By Shaunta Saxton, July 15, 2020
The USS Helena (SSN 725) is due for repair, maintenance, modernization, and various upgrades this year. The $35.3 million contract has recently been awarded to Newport News’ own Huntington Ingalls Industries. Although a new award, the contract is set to be complete by October of this year, making for an overall fast turnaround. The work will be completed during dry-docking selected restricted availability (DSRA).
Launched in 1986, the USS Helena was originally built by the Electric Boat Division of General Dynamics Corporation in Groton, Connecticut. The Los Angeles class nuclear submarine is the 4th U.S. Navy vessel to be named after the city of Helena, MT. In it’s 34 years of service the Helena has traveled throughout the globe and has completed missions in the Pacific, Atlantic, Indian, and Arctic oceans.
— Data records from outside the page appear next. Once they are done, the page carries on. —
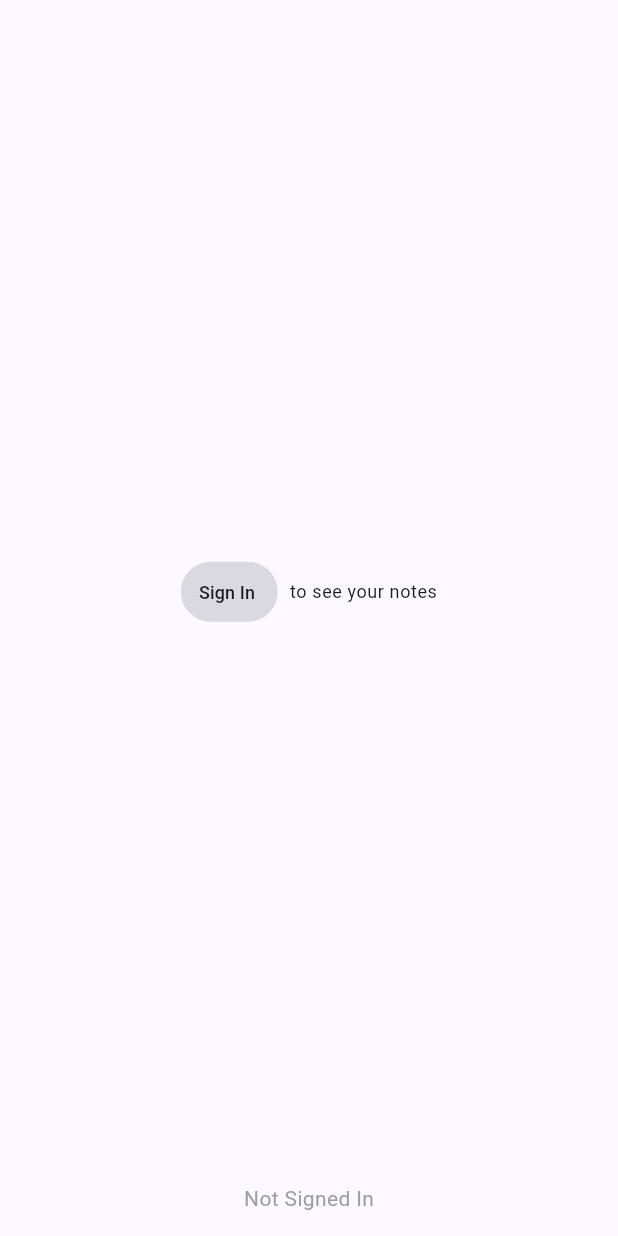
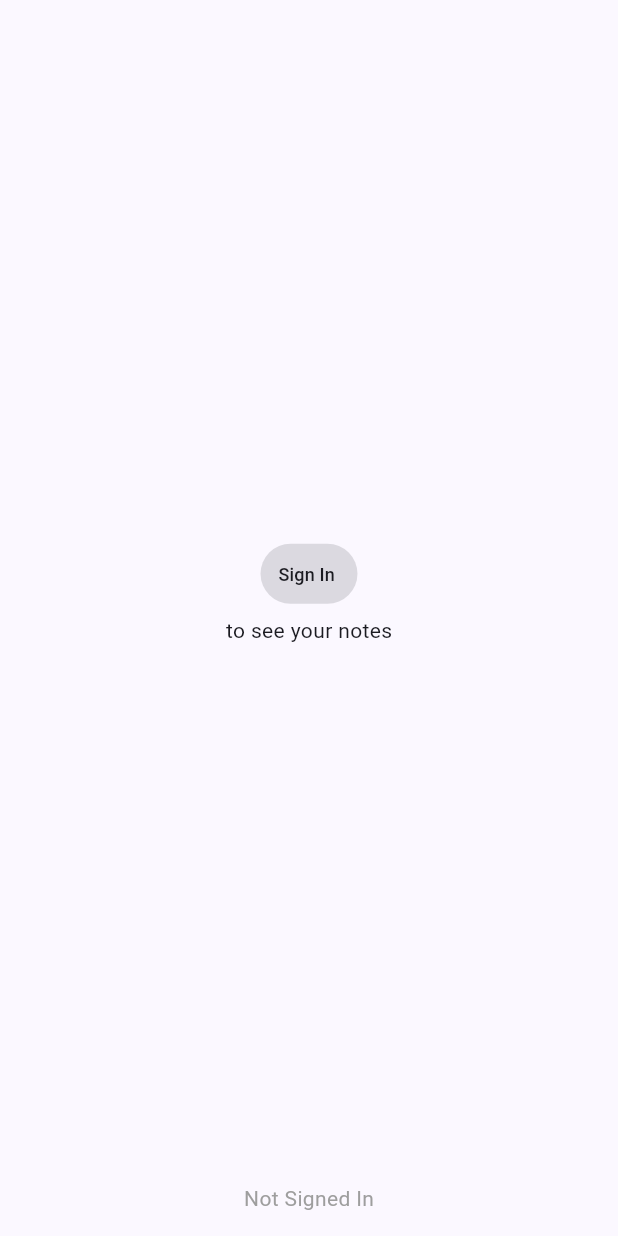
Before and after one commit to basharh/flutter-notes-app, a Flutter app: the screen it shows after launch, on a phone screen of 412 x 824 dp. Run offline on Flutter 3.47's test engine with Material 3 defaults, Android fonts, the phone set to English and light mode, and no system bars; our stand-ins replace cloud_firestore, firebase_auth, firebase_core, flutter_riverpod, flutter_svg, freezed_annotation and 1 more; missing offline and left inert: flutter_facebook_auth; accounts and stored records are empty.

```diff
--- a/lib/pages/signed_out_page.dart
+++ b/lib/pages/signed_out_page.dart
@@ -9,15 +9,15 @@ class SignedOutPage extends StatelessWidget {
   Widget build(BuildContext context) {
     return Layout(
       child: Center(
-        child: Wrap(
-          alignment: WrapAlignment.center,
-          crossAxisAlignment: WrapCrossAlignment.center,
+        child: Column(
+          spacing: 2,
+          mainAxisAlignment: MainAxisAlignment.center,
           children: [
             NotesTextButtonLink(link: '/sign_in', text: 'Sign In '),
             SizedBox(width: 8),
             Text(
               'to see your notes',
-              style: Theme.of(context).textTheme.bodySmall,
+              style: Theme.of(context).textTheme.bodyMedium,
             ),
           ],
         ),
```
Also changed, not shown: lib/widgets/sign_in/sign_in_form.dart (+16 -5 lines), lib/widgets/sign_up/sign_up_form.dart (+16 -5 lines).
The demand for expansion and improvements in undersea warfare stems from pressures in the Asia-Pacific region by India and China. Nuclear attack subs are expected to be the largest segment of military growth in the global submarine arena in the coming years. Much of this is driven by several high-value global procurement programs including those for the U.S. Navy’s Virginia-class submarines.
Providing more than 70% of the U.S. Navy’s vessels, Huntington Ingalls specializes in the design and manufacturing of expeditionary and amphibious assault ships. This latest award represents less than 1% of the $32.3 billion defense budget planned in 2021 for shipbuilding.
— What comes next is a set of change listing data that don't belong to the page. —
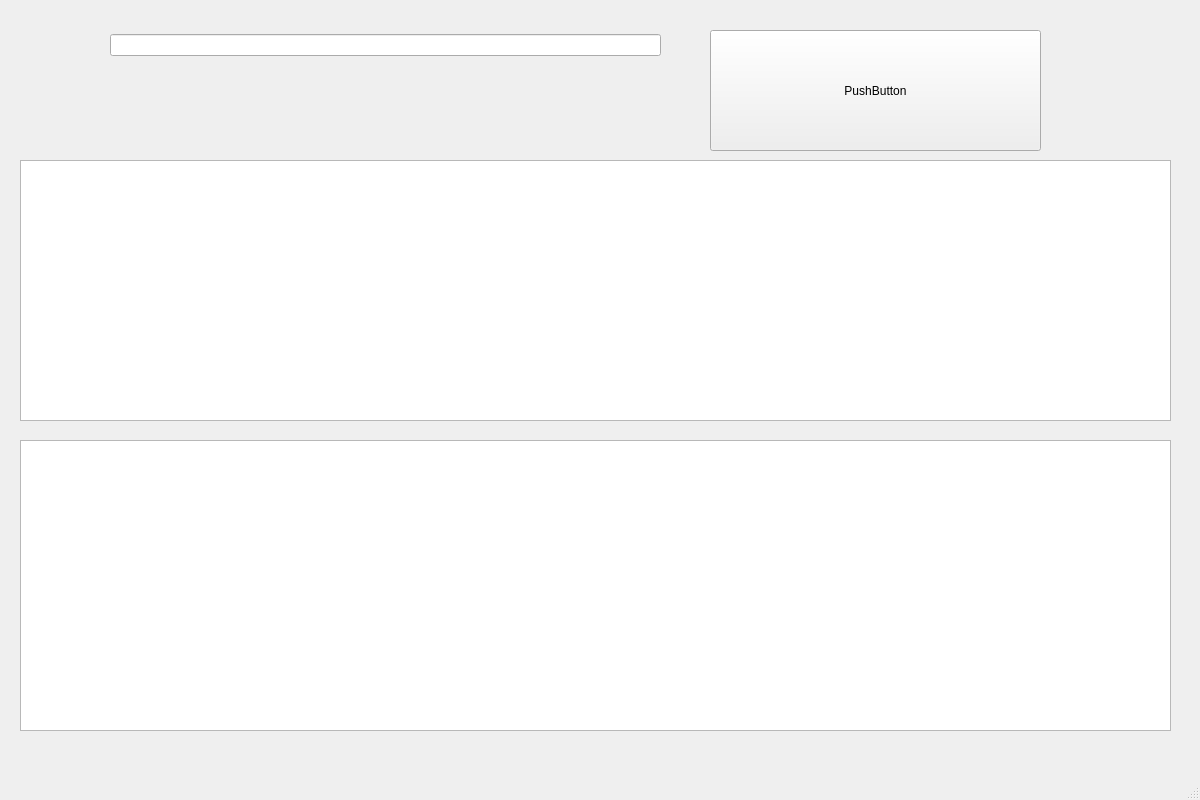
Qt form mainwindow.ui (JakubDulewicz/CosDataAnalysis) before a commit.
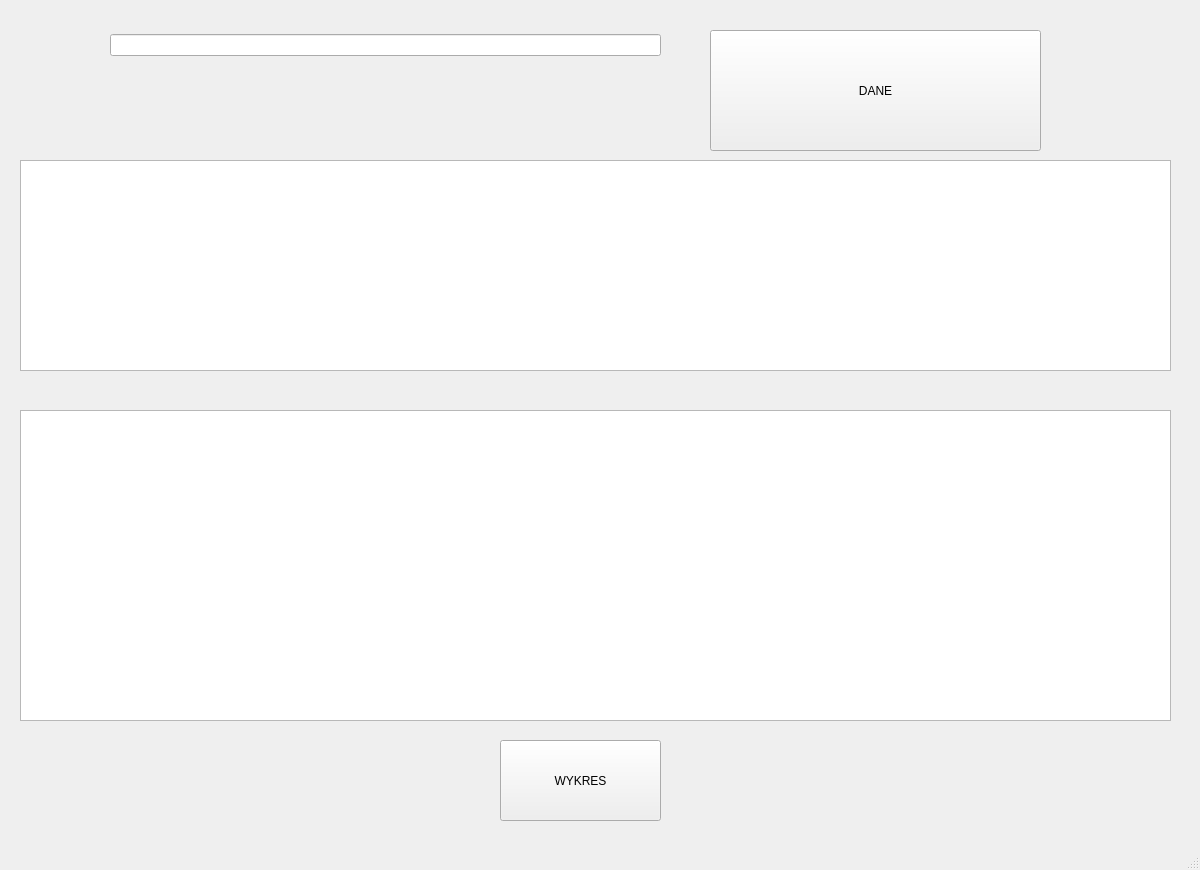
The same form after that commit. Custom widgets are drawn as their Qt base class.

Patch:
```diff
--- a/mainwindow.ui
+++ b/mainwindow.ui
@@ -7,7 +7,7 @@
     <x>0</x>
     <y>0</y>
     <width>1200</width>
-    <height>800</height>
+    <height>870</height>
    </rect>
   </property>
   <property name="windowTitle">
@@ -20,7 +20,7 @@
       <x>20</x>
       <y>160</y>
       <width>1151</width>
-      <height>261</height>
+      <height>211</height>
      </rect>
     </property>
    </widget>
@@ -49,17 +49,36 @@
      </rect>
     </property>
     <property name="text">
-     <string>PushButton</string>
+     <string>DANE</string>
     </property>
    </widget>
    <widget class="QChartView" name="chart">
     <property name="geometry">
      <rect>
       <x>20</x>
-      <y>440</y>
+      <y>410</y>
       <width>1151</width>
-      <height>291</height>
+      <height>311</height>
      </rect>
+    </property>
+    <property name="sizePolicy">
+     <sizepolicy hsizetype="Fixed" vsizetype="Fixed">
+      <horstretch>0</horstretch>
+      <verstretch>0</verstretch>
+     </sizepolicy>
+    </property>
+   </widget>
+   <widget class="QPushButton" name="pushButton_2">
+    <property name="geometry">
+     <rect>
+      <x>500</x>
+      <y>740</y>
+      <width>161</width>
+      <height>81</height>
+     </rect>
+    </property>
+    <property name="text">
+     <string>WYKRES</string>
     </property>
    </widget>
   </widget>
```
Left out of the diff: 2 changed lines with no effect on the pictures.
Planned military spending in the years ahead is likely to increase the demand for various assault ships, including LHA-9 class warships. Several companies should benefit from these initiatives including Huntington Ingalls, Bae Systems, General Dynamics and others.
Shaunta Saxton has worked with Ameri-Force since 2006 and is currently the Manager of our Norfolk, VA branch office. Her work has focused primarily on the Newport News shipyard for the past 13 years. Shaunta is well known throughout the shipyard as she has spent a great deal of time aboard the various vessels under construction. This has given Shaunta a first-hand appreciation of the work our craftsmen put into every inch of the ships they help create. Shaunta has developed a passion for the Maritime Industry and says “it isn’t work for me, it’s one of the things I love.”